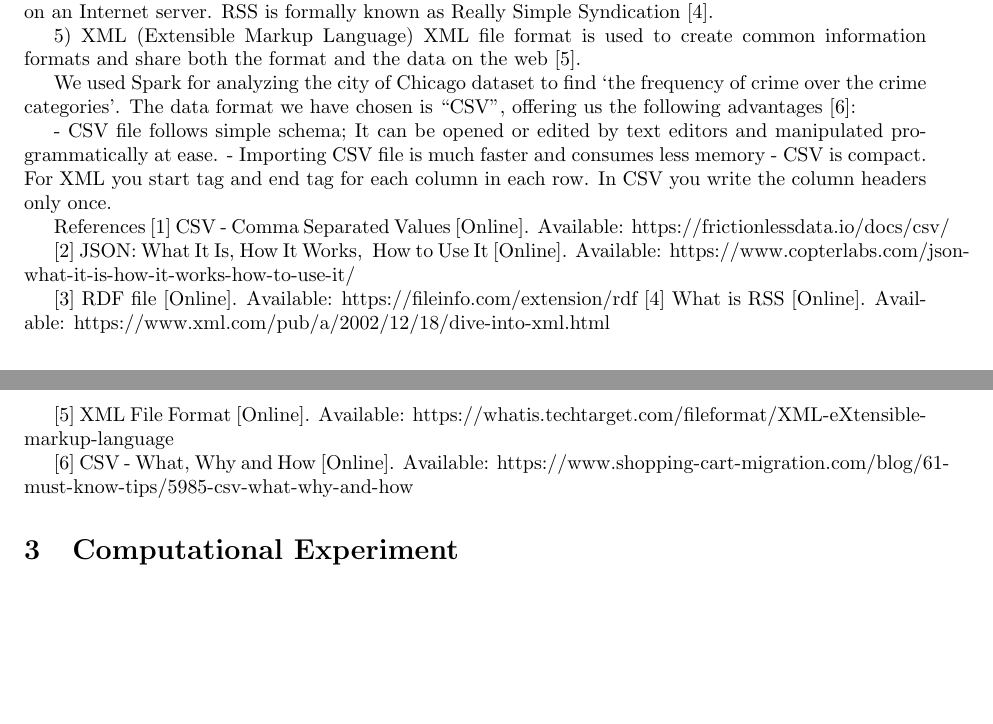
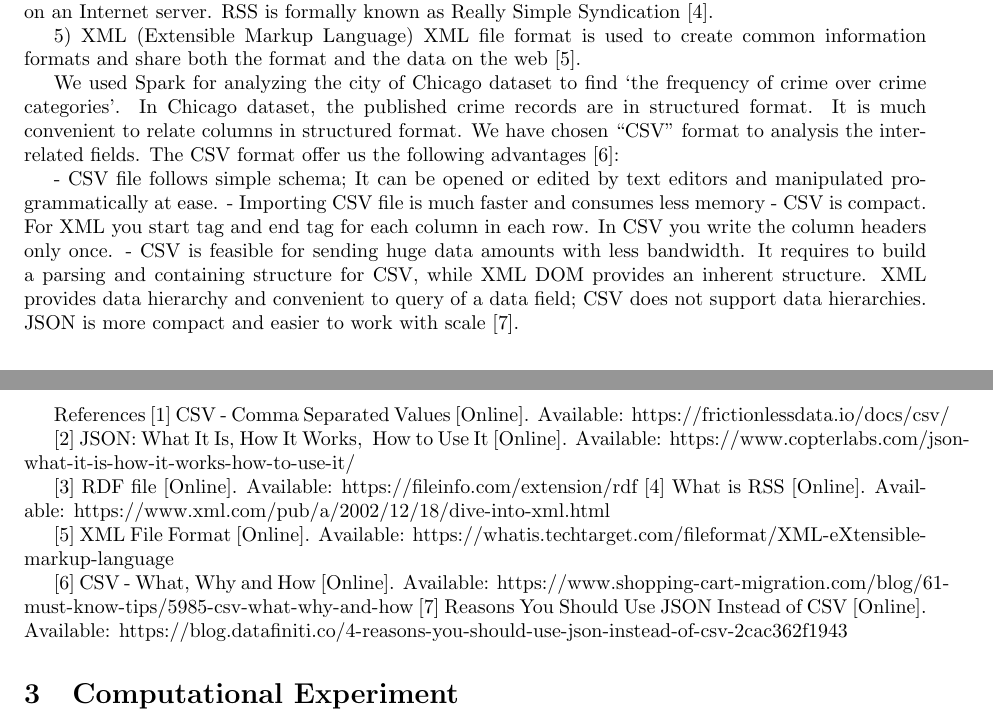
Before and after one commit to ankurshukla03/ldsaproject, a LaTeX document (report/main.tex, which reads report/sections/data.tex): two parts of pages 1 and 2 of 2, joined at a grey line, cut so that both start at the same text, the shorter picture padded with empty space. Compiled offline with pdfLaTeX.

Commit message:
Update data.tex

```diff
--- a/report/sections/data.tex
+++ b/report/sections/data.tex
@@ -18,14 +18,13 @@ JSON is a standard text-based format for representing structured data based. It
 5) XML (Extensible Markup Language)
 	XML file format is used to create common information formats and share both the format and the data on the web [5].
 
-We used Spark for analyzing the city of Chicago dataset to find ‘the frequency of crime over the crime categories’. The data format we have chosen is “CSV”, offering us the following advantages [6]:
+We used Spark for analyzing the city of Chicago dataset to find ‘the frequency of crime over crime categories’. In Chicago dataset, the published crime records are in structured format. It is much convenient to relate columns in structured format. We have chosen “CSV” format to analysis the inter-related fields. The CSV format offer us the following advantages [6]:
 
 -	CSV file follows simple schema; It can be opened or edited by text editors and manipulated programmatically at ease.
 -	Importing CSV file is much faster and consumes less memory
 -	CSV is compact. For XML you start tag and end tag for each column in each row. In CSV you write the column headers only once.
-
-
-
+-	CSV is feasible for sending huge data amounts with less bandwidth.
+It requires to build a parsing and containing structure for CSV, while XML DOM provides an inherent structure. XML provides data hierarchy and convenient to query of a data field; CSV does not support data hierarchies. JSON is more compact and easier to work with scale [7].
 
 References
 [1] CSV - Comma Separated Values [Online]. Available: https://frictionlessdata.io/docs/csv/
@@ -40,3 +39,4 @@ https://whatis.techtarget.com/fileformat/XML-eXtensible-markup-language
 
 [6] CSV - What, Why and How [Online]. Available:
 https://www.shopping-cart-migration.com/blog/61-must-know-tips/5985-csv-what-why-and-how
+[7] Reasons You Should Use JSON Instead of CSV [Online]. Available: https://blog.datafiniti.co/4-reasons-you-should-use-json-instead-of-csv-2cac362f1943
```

....................

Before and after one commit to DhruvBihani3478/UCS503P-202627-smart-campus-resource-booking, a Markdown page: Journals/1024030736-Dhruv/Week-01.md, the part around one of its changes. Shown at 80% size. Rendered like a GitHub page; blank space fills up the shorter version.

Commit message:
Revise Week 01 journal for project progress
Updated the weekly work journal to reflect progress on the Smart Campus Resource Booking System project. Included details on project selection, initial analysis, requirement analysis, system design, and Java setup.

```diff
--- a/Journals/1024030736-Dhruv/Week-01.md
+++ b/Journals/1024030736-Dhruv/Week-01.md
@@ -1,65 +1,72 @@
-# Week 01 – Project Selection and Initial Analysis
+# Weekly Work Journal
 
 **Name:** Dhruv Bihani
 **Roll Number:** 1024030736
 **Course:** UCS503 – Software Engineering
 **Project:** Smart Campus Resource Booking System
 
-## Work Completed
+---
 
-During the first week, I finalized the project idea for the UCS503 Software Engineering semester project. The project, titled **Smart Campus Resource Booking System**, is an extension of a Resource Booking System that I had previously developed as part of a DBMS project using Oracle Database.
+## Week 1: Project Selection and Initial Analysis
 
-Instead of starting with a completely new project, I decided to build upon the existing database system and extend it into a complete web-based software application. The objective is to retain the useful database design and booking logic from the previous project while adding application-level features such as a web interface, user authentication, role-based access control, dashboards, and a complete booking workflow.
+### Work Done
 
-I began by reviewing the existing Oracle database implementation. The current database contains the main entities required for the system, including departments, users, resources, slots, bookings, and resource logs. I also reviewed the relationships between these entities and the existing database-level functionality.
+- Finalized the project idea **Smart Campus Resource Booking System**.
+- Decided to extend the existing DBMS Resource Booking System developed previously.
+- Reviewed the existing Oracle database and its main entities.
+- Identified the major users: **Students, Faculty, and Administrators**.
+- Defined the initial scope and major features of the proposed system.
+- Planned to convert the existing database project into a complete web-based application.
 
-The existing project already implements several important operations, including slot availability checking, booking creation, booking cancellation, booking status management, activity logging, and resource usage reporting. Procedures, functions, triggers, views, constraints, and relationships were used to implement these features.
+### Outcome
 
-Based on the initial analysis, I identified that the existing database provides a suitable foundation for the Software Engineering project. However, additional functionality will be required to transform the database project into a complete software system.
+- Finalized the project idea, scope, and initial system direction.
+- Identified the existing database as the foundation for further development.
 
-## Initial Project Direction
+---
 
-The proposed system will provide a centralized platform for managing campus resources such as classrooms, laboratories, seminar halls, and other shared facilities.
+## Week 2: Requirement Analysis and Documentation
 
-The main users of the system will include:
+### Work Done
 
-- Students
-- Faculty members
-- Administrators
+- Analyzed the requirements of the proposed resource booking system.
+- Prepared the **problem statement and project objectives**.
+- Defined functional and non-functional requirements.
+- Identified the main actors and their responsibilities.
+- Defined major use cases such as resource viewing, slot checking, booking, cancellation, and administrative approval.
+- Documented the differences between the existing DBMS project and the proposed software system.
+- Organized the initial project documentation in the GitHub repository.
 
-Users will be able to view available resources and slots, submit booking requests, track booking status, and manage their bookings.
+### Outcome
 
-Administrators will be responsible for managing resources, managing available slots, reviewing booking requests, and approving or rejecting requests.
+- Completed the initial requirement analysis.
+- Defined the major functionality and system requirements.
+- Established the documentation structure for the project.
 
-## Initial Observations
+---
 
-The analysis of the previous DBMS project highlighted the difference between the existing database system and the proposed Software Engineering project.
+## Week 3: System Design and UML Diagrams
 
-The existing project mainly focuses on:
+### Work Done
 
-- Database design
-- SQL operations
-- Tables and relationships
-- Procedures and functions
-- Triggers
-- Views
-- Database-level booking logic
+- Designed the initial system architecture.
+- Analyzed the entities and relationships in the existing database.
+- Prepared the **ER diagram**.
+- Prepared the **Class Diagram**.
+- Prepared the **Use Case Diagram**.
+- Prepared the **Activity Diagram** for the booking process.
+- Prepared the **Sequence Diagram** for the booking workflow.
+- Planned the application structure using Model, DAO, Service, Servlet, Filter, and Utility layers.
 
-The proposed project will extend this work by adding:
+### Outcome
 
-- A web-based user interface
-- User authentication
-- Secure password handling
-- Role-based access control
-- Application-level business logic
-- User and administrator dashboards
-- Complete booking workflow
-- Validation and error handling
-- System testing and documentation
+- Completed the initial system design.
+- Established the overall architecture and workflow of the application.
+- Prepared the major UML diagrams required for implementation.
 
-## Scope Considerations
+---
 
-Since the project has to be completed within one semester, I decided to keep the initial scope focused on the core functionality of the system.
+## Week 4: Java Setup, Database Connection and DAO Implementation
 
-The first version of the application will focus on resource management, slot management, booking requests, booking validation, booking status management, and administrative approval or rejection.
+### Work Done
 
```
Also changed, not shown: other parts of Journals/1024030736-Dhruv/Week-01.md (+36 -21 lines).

....................

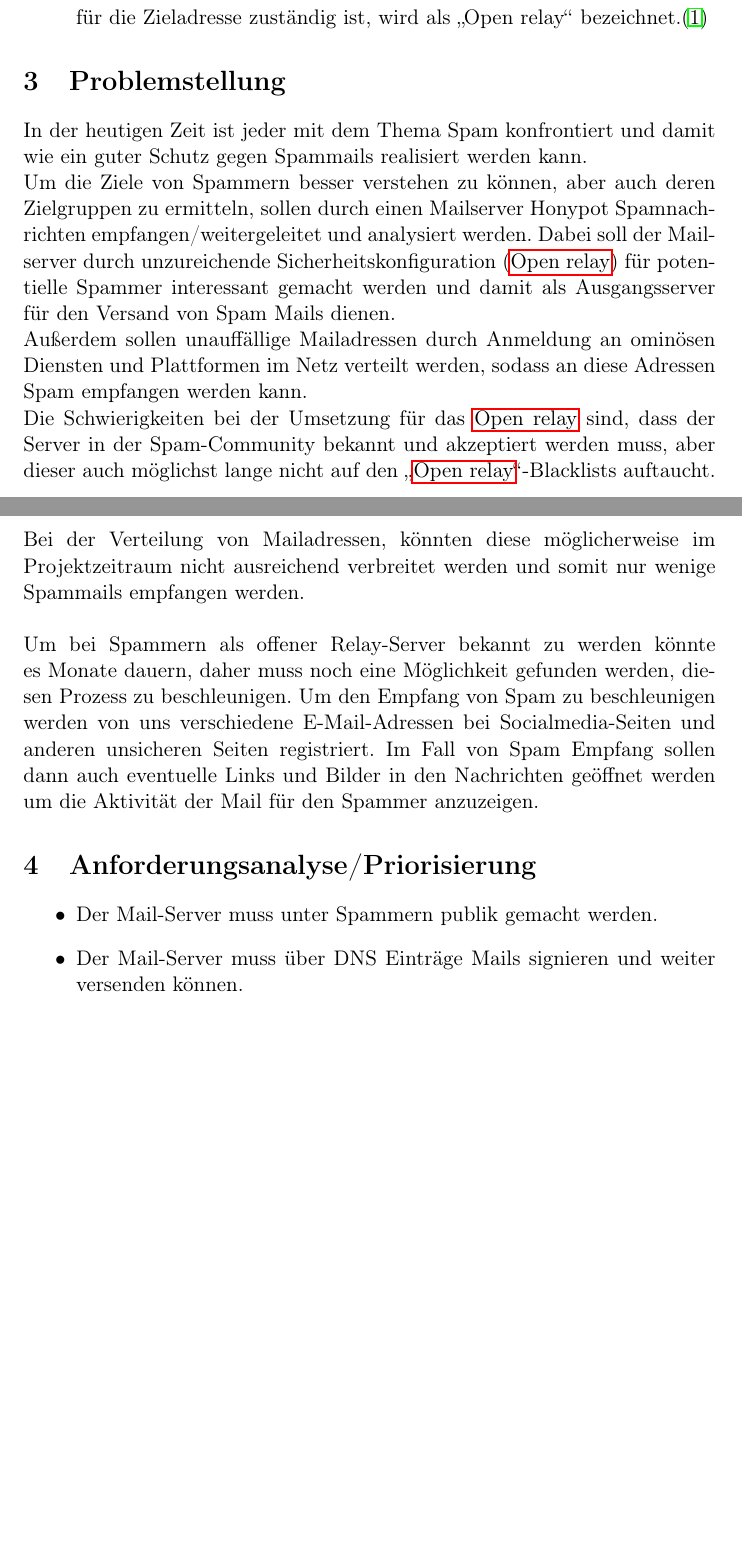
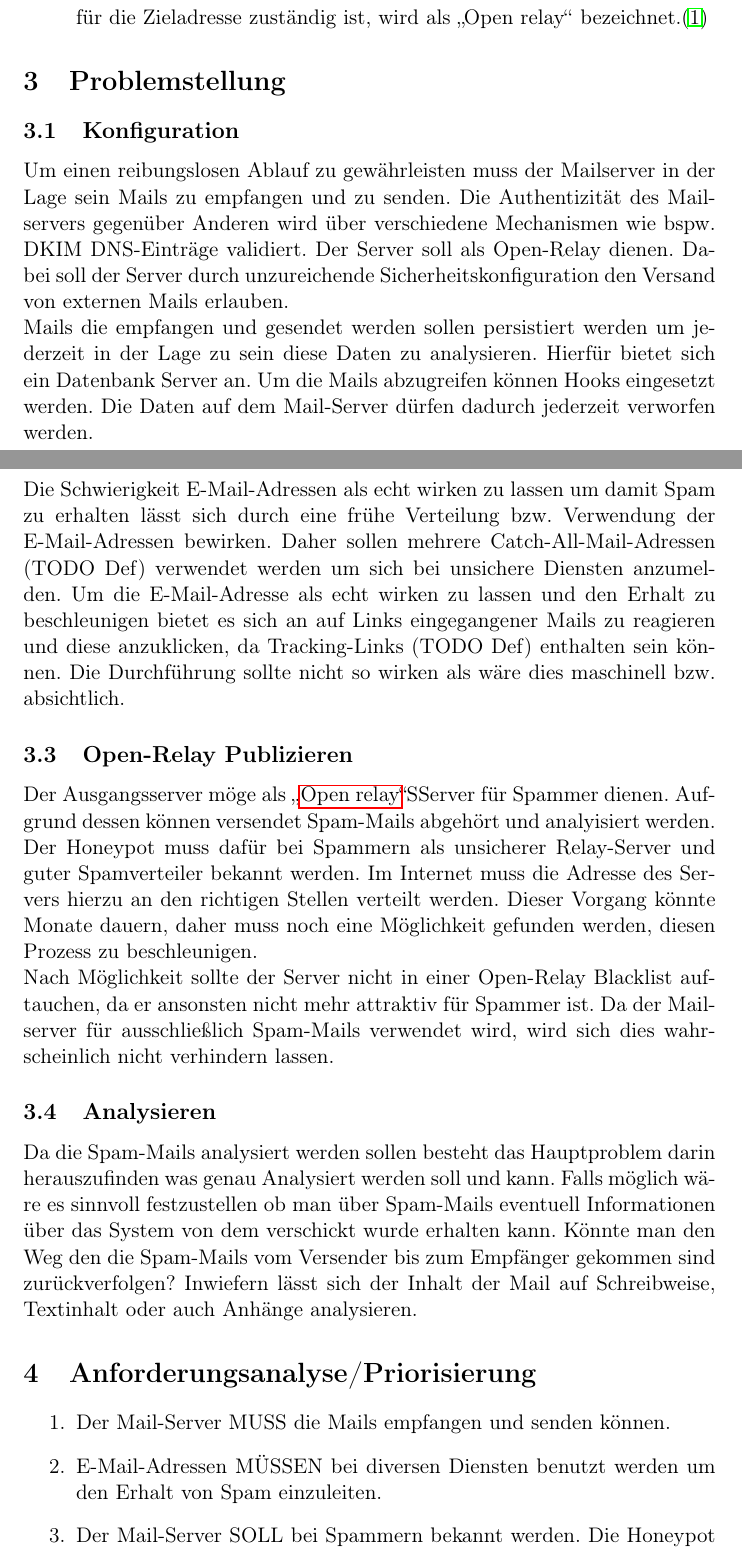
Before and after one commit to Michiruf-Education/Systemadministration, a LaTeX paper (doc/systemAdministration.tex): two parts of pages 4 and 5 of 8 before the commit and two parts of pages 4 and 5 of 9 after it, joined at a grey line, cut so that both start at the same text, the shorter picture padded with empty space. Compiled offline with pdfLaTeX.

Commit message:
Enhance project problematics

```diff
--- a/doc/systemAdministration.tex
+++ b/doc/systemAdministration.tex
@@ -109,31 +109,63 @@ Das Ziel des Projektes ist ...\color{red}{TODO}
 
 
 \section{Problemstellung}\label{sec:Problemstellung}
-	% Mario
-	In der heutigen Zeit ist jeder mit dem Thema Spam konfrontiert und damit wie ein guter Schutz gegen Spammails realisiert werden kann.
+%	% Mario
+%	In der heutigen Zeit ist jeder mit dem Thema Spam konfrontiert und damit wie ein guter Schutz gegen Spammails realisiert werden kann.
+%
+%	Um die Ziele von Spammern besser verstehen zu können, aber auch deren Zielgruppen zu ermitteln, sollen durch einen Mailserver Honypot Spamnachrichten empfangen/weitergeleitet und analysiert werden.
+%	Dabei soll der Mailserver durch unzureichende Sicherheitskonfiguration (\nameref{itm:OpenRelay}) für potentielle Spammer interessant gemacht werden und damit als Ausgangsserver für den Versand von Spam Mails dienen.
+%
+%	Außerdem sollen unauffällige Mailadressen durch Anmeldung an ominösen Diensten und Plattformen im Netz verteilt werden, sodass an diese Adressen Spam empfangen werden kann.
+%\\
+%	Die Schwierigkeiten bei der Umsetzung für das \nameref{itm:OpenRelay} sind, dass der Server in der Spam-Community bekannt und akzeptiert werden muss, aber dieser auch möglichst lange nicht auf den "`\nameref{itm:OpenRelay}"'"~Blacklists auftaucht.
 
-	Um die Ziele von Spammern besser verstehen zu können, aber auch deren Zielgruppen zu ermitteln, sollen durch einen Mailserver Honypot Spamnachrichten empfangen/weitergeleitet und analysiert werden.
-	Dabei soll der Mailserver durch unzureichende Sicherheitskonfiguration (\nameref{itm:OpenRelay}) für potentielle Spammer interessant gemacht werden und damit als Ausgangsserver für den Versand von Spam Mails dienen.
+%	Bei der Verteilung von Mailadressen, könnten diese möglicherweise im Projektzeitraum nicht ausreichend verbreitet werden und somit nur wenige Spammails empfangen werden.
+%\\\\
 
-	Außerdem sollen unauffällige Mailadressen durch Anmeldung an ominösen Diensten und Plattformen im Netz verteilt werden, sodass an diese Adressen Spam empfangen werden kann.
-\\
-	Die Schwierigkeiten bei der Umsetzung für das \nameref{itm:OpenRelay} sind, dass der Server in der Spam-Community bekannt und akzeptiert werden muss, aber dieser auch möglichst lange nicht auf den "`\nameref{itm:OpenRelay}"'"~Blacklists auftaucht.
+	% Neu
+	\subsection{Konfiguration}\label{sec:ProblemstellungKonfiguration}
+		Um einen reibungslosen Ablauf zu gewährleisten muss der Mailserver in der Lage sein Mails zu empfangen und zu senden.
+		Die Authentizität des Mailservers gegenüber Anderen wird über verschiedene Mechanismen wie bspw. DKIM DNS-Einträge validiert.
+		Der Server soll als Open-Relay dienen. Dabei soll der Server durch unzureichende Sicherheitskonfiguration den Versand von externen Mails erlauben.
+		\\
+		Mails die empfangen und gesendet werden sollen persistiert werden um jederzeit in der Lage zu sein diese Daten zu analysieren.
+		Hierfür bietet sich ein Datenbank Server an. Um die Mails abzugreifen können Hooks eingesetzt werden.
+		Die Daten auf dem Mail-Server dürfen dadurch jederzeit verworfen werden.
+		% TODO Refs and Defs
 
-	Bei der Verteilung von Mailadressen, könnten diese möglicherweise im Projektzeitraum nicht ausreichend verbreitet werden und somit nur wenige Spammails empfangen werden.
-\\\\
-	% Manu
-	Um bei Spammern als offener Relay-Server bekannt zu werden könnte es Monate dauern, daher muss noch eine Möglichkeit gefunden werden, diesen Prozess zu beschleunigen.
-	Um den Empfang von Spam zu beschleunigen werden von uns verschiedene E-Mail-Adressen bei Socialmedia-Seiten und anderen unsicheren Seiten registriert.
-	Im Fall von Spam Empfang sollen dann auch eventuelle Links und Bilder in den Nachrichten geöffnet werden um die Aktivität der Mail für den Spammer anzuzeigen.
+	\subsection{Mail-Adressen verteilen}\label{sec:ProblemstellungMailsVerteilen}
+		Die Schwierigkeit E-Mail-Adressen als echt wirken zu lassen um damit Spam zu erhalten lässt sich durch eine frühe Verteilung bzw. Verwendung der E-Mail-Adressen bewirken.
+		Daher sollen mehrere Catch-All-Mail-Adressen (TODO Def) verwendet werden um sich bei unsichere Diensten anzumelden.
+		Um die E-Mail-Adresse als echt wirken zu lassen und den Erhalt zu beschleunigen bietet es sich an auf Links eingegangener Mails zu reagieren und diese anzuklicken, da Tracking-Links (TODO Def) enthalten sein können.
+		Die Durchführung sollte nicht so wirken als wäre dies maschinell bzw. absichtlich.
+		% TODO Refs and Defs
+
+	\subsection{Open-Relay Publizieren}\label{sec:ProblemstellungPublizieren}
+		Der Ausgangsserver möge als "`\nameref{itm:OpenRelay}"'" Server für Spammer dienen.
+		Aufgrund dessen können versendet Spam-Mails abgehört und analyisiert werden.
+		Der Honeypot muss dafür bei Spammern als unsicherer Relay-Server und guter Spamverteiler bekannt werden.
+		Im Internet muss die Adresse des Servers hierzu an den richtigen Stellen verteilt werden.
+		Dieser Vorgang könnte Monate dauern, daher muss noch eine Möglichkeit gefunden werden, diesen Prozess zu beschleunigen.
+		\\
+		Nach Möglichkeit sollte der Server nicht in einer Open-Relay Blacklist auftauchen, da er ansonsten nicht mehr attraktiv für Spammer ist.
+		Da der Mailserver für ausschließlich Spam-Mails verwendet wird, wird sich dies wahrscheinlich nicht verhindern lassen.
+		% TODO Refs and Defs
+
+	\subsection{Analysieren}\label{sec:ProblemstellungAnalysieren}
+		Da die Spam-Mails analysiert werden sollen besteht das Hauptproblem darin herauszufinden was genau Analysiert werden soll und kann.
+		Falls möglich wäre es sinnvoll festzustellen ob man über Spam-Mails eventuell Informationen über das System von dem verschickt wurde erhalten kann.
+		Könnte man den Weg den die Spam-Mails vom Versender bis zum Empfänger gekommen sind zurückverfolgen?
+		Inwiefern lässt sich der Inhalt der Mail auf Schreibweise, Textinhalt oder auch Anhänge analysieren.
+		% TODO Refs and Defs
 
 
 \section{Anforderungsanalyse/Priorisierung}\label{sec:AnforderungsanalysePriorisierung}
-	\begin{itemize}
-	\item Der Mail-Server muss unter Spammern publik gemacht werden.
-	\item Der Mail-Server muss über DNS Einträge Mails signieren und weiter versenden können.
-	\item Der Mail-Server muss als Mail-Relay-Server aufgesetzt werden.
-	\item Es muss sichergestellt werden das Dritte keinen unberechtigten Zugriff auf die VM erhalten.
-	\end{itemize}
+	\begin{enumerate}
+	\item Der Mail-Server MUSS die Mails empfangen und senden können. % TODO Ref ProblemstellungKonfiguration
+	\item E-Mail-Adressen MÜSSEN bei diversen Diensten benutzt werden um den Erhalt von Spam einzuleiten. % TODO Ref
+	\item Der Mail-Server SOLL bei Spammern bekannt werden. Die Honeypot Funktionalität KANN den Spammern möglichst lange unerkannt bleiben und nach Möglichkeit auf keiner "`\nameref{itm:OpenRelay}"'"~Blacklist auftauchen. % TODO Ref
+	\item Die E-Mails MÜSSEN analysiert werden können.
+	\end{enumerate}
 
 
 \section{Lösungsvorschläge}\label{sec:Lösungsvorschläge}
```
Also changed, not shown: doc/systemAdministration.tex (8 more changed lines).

....................

• **Instructions for the task**
Lines with "will" in the listing above: count them and give the total, nothing else.

• **Response to this exercise**
7